Task prompt
Among the entries below, please repeat exactly and only the lines from the line containing "az2_new = az1_hat + inj(7);" to the line containing "(lc - le)^3", both lines included.

Source material

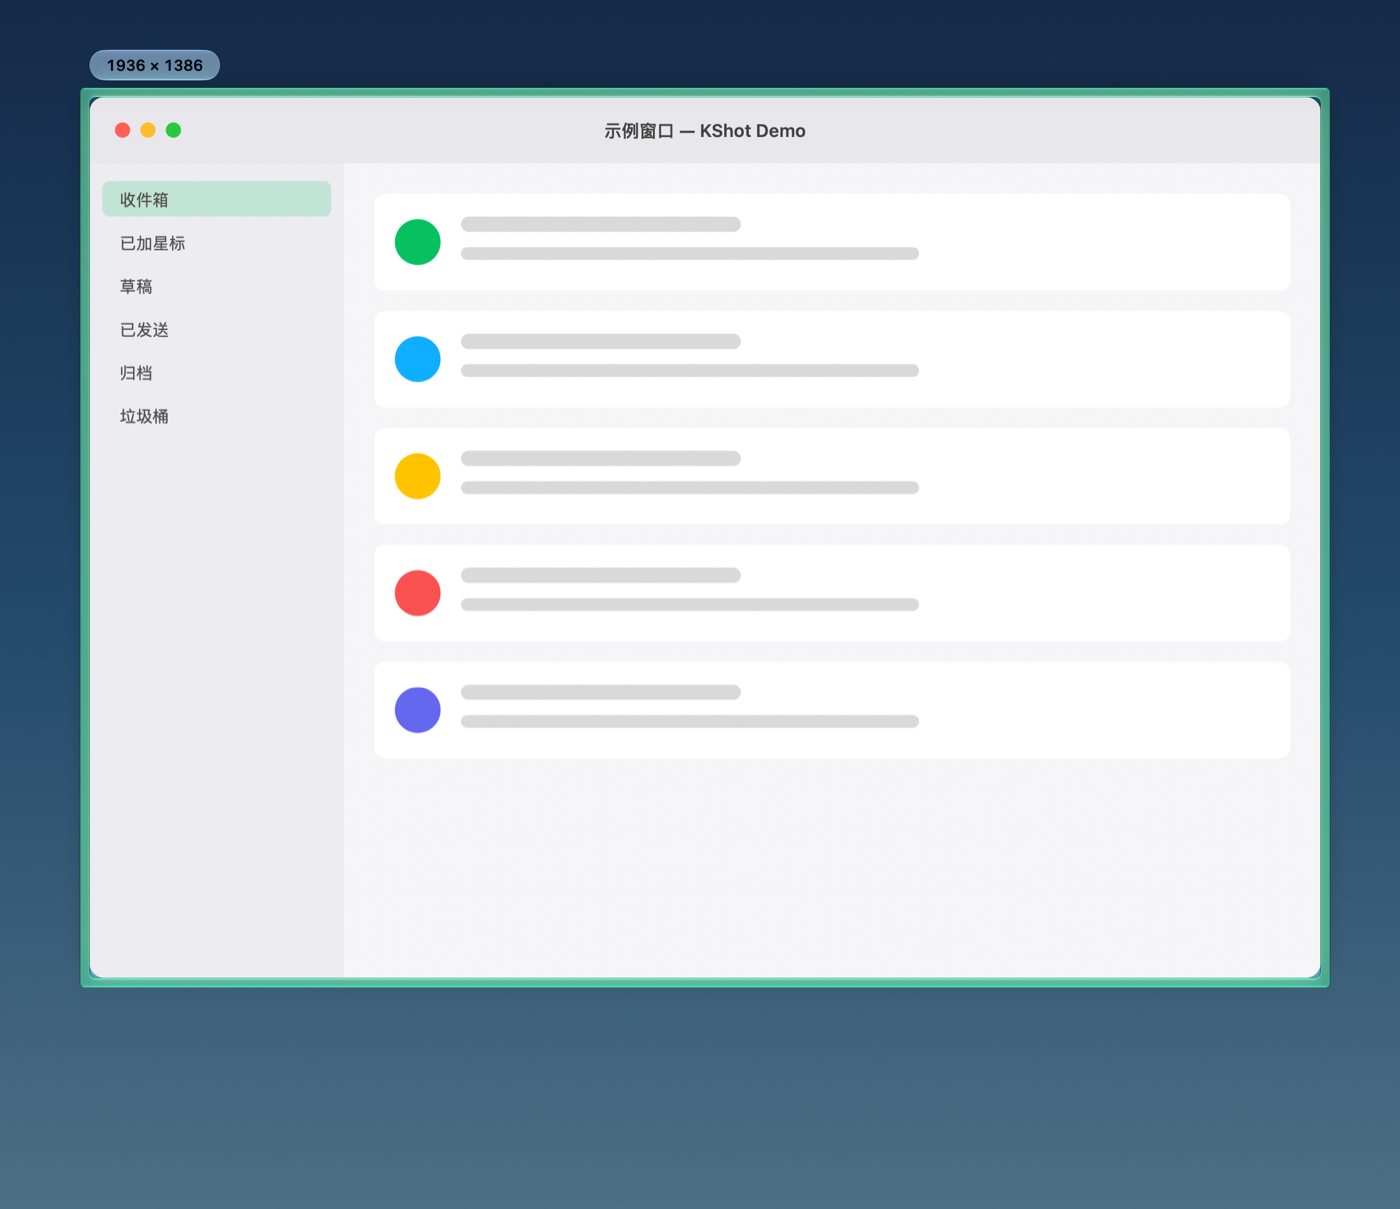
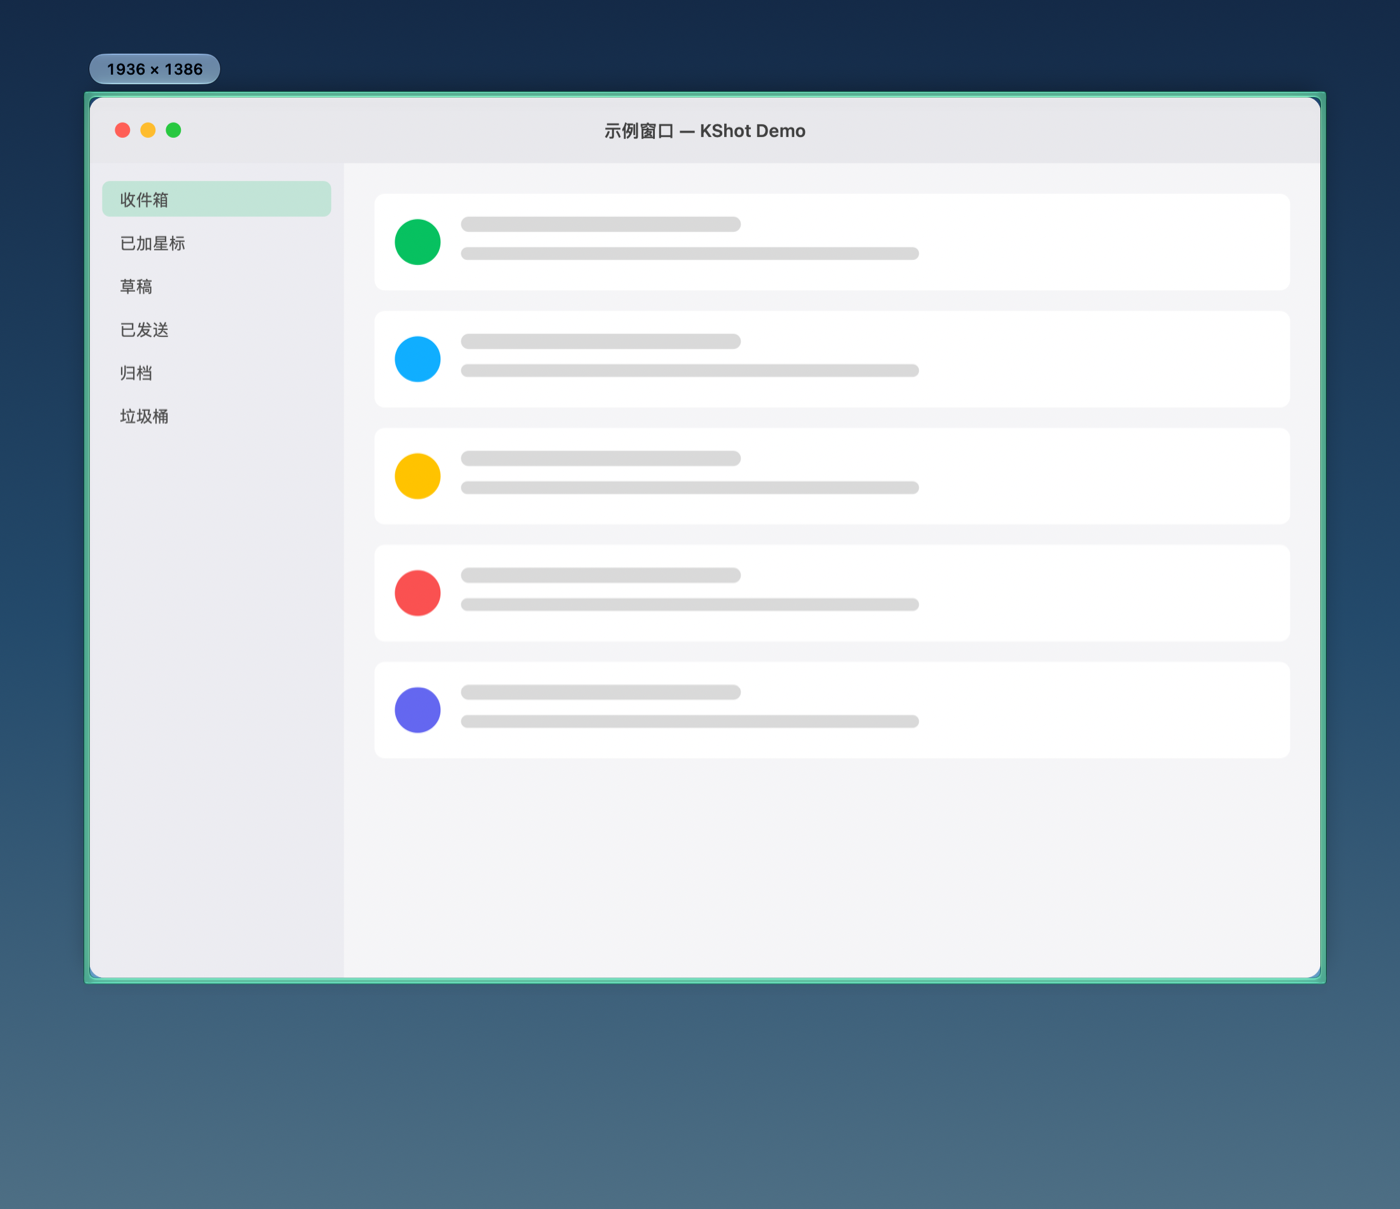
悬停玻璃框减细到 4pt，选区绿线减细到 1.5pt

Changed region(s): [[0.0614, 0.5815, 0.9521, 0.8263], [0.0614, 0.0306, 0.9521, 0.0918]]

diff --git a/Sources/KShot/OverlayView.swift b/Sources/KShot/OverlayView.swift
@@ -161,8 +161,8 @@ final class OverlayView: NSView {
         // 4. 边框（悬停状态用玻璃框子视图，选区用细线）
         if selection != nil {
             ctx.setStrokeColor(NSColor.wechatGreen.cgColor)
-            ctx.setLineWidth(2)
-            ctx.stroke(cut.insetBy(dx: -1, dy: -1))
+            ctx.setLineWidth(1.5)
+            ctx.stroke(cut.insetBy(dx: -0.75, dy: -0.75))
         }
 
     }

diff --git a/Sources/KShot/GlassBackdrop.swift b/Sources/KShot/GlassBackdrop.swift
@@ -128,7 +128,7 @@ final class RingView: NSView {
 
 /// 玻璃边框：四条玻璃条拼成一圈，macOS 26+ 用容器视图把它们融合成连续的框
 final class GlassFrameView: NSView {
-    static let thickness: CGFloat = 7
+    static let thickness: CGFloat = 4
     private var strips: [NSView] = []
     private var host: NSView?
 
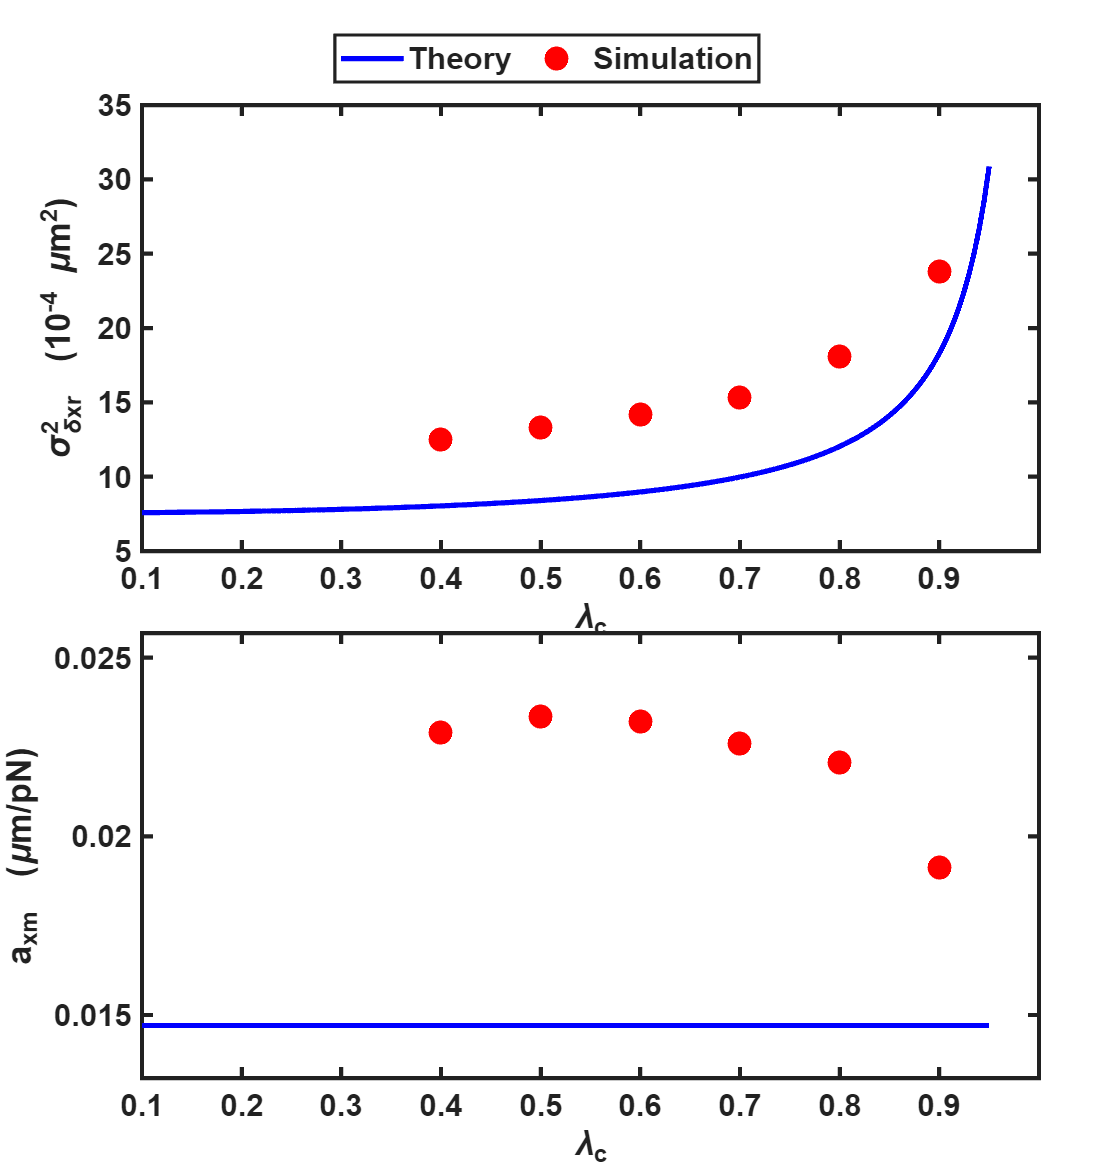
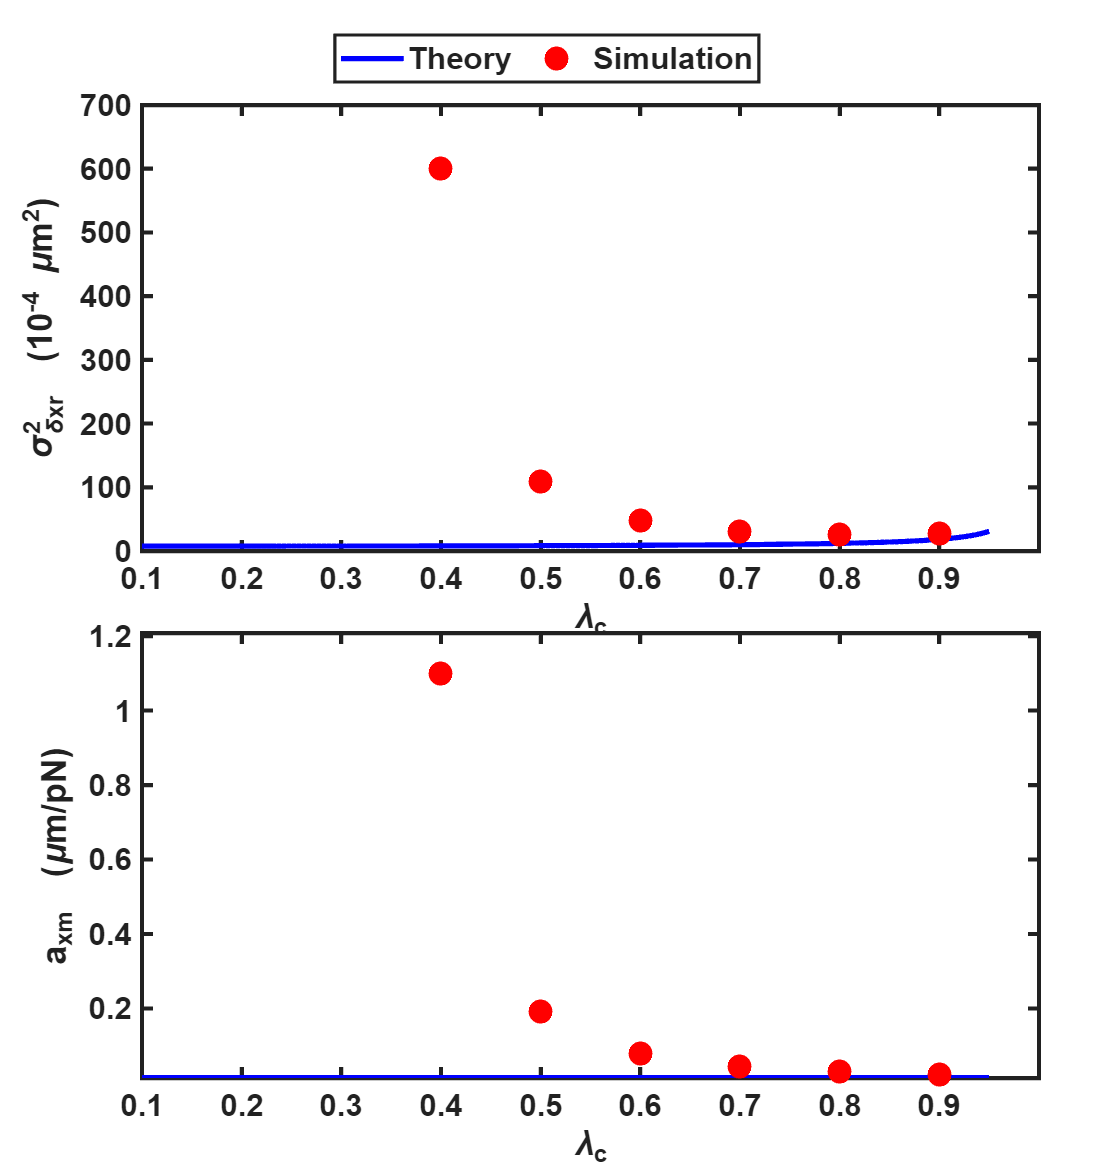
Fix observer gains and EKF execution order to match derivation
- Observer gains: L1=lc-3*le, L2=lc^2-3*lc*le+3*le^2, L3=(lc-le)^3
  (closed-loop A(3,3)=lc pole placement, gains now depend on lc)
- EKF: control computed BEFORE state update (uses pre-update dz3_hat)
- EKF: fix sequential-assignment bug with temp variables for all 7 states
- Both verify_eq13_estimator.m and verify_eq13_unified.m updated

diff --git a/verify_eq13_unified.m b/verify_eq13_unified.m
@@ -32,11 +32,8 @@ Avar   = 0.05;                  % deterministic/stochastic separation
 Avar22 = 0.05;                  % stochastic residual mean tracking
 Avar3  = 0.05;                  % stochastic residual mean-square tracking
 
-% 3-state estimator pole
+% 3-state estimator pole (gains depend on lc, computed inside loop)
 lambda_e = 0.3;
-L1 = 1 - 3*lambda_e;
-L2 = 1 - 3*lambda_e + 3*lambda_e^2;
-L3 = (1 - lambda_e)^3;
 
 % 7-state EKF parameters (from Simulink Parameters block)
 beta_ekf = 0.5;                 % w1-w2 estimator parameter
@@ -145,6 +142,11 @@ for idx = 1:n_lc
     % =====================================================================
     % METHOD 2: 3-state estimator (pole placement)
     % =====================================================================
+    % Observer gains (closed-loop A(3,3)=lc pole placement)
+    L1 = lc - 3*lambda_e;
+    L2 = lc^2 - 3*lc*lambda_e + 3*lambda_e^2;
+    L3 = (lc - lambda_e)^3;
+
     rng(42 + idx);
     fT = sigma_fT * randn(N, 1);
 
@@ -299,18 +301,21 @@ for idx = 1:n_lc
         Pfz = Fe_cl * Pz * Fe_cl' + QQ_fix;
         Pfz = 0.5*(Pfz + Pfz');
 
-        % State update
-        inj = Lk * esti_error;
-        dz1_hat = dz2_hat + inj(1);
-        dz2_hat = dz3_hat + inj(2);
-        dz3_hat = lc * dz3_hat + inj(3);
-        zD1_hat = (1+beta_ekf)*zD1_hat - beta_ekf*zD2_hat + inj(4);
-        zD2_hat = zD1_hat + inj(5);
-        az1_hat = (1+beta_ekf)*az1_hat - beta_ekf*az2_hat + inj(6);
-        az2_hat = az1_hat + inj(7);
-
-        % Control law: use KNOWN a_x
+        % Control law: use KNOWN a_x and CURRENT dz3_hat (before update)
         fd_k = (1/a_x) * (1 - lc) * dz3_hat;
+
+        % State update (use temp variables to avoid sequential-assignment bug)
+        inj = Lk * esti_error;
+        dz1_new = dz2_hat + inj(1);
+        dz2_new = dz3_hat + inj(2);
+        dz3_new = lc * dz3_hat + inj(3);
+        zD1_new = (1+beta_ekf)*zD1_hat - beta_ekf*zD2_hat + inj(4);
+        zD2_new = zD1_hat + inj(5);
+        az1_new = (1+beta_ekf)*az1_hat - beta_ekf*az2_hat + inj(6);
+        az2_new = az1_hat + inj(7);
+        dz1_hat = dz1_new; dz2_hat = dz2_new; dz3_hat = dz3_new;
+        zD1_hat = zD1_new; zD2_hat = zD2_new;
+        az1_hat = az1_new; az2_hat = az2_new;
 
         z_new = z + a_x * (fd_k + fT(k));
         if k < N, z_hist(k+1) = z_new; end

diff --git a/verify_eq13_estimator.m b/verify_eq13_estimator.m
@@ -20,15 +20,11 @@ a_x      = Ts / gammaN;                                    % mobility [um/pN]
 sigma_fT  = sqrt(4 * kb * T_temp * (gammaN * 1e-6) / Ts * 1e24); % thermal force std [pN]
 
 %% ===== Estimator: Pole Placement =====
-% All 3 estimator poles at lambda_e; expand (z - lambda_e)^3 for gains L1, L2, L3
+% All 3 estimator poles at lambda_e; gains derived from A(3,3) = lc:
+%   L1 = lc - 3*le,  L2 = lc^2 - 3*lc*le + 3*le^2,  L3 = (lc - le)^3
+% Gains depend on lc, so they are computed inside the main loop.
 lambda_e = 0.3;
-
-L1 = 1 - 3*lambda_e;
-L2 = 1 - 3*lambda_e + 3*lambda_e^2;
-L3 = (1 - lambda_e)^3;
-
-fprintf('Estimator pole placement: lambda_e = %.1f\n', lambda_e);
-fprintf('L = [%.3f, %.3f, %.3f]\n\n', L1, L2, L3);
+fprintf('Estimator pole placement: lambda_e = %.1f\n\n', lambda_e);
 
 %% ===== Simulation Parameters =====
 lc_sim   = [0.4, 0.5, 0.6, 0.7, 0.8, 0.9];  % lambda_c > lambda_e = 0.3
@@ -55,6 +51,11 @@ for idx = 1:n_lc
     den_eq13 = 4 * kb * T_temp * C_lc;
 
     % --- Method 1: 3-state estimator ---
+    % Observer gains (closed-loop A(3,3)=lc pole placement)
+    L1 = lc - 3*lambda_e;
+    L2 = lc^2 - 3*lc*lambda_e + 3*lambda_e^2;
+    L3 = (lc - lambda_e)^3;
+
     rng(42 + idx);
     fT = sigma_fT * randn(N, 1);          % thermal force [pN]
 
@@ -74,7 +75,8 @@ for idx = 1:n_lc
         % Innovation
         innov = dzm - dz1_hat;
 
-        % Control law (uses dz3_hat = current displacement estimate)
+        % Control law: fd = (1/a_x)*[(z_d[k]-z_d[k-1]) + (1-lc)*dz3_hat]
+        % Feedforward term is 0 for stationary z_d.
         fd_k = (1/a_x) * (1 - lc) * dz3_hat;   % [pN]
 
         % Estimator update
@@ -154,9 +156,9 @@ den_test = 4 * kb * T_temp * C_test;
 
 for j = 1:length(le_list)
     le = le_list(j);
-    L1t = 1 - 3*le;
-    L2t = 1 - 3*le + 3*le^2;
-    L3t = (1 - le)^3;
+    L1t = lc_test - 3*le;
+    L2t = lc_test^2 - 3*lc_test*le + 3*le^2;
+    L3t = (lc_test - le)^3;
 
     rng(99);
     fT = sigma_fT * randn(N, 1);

Response to the task
+        az2_new = az1_hat + inj(7);
+        dz1_hat = dz1_new; dz2_hat = dz2_new; dz3_hat = dz3_new;
+        zD1_hat = zD1_new; zD2_hat = zD2_new;
+        az1_hat = az1_new; az2_hat = az2_new;
 
         z_new = z + a_x * (fd_k + fT(k));
         if k < N, z_hist(k+1) = z_new; end

diff --git a/verify_eq13_estimator.m b/verify_eq13_estimator.m
@@ -20,15 +20,11 @@ a_x      = Ts / gammaN;                                    % mobility [um/pN]
 sigma_fT  = sqrt(4 * kb * T_temp * (gammaN * 1e-6) / Ts * 1e24); % thermal force std [pN]
 
 %% ===== Estimator: Pole Placement =====
-% All 3 estimator poles at lambda_e; expand (z - lambda_e)^3 for gains L1, L2, L3
+% All 3 estimator poles at lambda_e; gains derived from A(3,3) = lc:
+%   L1 = lc - 3*le,  L2 = lc^2 - 3*lc*le + 3*le^2,  L3 = (lc - le)^3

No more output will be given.